Coastline SE Asia

Daylight’s Coastline data contains detailed polygons representing global land area assembled from OpenStreetMap data. The sample image above shows Southeast Asia, Indonesia, Malaysia, and the Philippines. Each closed polygon is built from raw OpenStreetMap natural=coastline data, subdivided into optimal regions of similar complexity the excellent OSMCoastline tool.

The extent of worldwide data is shown below.

Coastline World

How To Use

Coastlines data is distributed as an Esri Shapefile compatible with all GIS software. To import it to PostgreSQL, use the PostGIS shp2pgsql data loader.

Current Downloads

Advantage Of Daylight Coastlines

Coastlines in OpenStreetMap are challenging for map rendering, and typically come from a coastline rendering program that converts worldwide ways with natural=coastline tags into closed land/sea polygons and coastal linestrings.

The main problem of showing coastlines from OSM data is that many renderers really need closed polygons. The polygon can (and normally should) be made of several ways, but the ways should join end-to-end and eventually loop back round without interruption, to close the polygon. An imperfect coastline with many small gaps, reversed ways and other defects will cause the polygon to break, and the coastline to be rendered incorrectly. – OSM wiki

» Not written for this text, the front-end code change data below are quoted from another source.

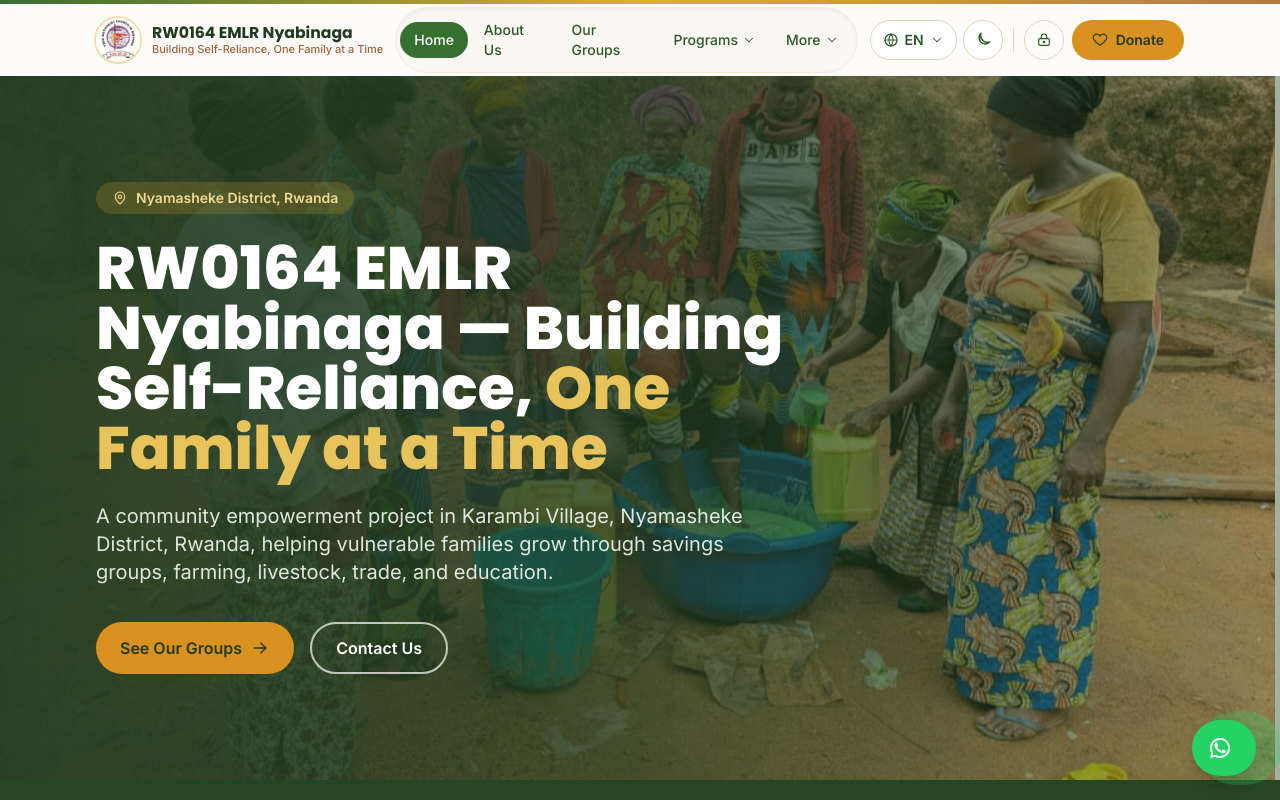
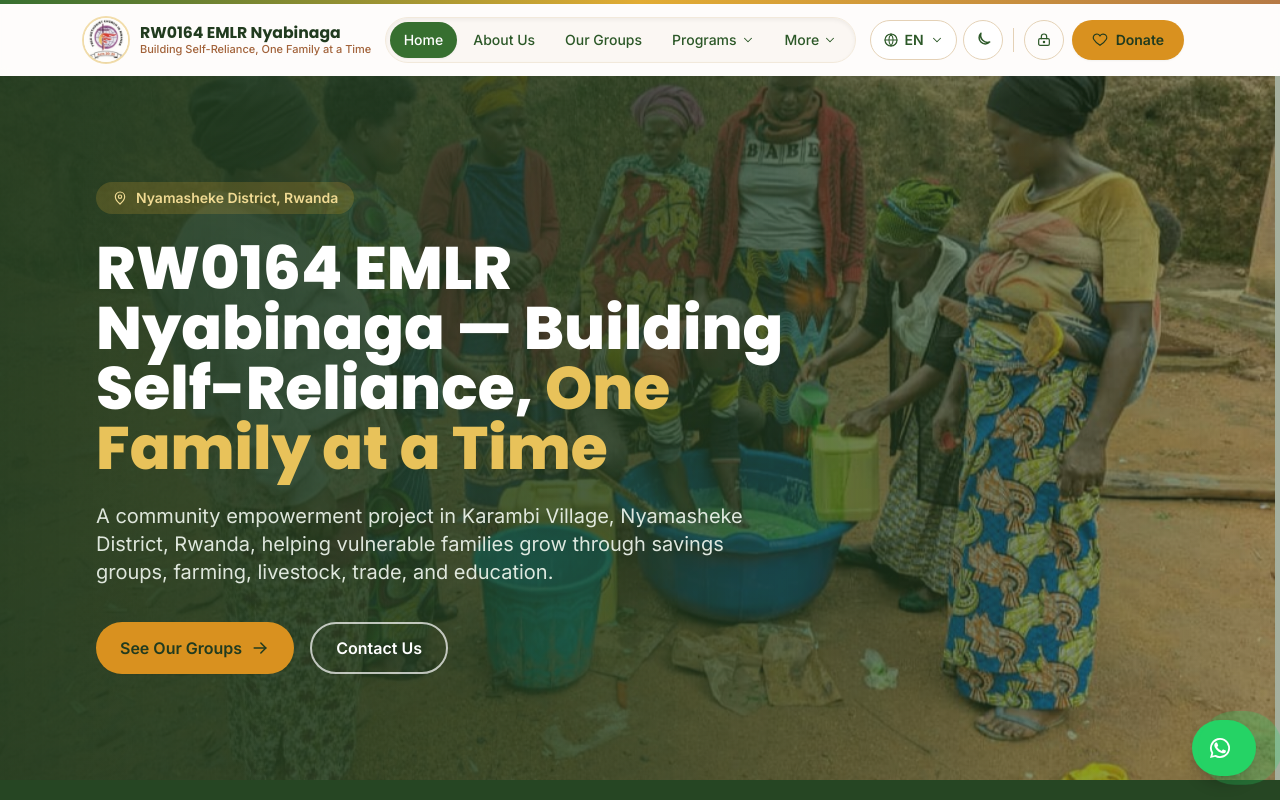
Before and after one commit to isherve/Nyabinaga-Association-Website, a React (Vite) app: page / in a window 1280 px wide. Shown: the top 800 px of the page. Built offline with nearby package versions, Linux system fonts and the light colour scheme; grey boxes are pictures that could not be loaded.

Commit message:
Keep nav labels on one line and nudge logo left
Co-authored-by: Cursor <cursoragent@cursor.com>

```diff
--- a/src/components/Navbar.jsx
+++ b/src/components/Navbar.jsx
@@ -34,7 +34,7 @@ function NavItem({ to, label, end, onClick, className = '', pill = true }) {
       end={end}
       onClick={onClick}
       className={({ isActive }) =>
-        `${pill ? 'rounded-full px-3.5 py-2' : 'block rounded-xl px-4 py-3'} text-sm font-medium transition-colors ${className} ${
+        `${pill ? 'whitespace-nowrap rounded-full px-3.5 py-2' : 'block rounded-xl px-4 py-3'} text-sm font-medium transition-colors ${className} ${
           isActive
             ? 'bg-forest-600 text-white shadow-sm dark:bg-forest-500'
             : 'text-forest-700 hover:bg-earth-100 hover:text-forest-900 dark:text-forest-100 dark:hover:bg-forest-800 dark:hover:text-white'
@@ -110,7 +110,7 @@ export default function Navbar() {
       <div className="container-page">
         <div className="flex h-16 items-center justify-between gap-3 lg:h-[4.5rem]">
           {/* Brand */}
-          <Link to="/" className="group flex min-w-0 shrink-0 items-center gap-3">
+          <Link to="/" className="group flex min-w-0 shrink-0 items-center gap-3 lg:-ml-3">
             <img
               src="/images/logo.png"
               alt={`${site.name} logo`}
```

All coastline data in Daylight has been compared to underlying satellite imagery to check its likelihood of representing valid geographic features. Our editing team fixes common coastal data errors such as misalignments, missing islands, and omissions in small detailed coastal features.

Coastline misalignments

Coastline missing-island

Coastline small-islands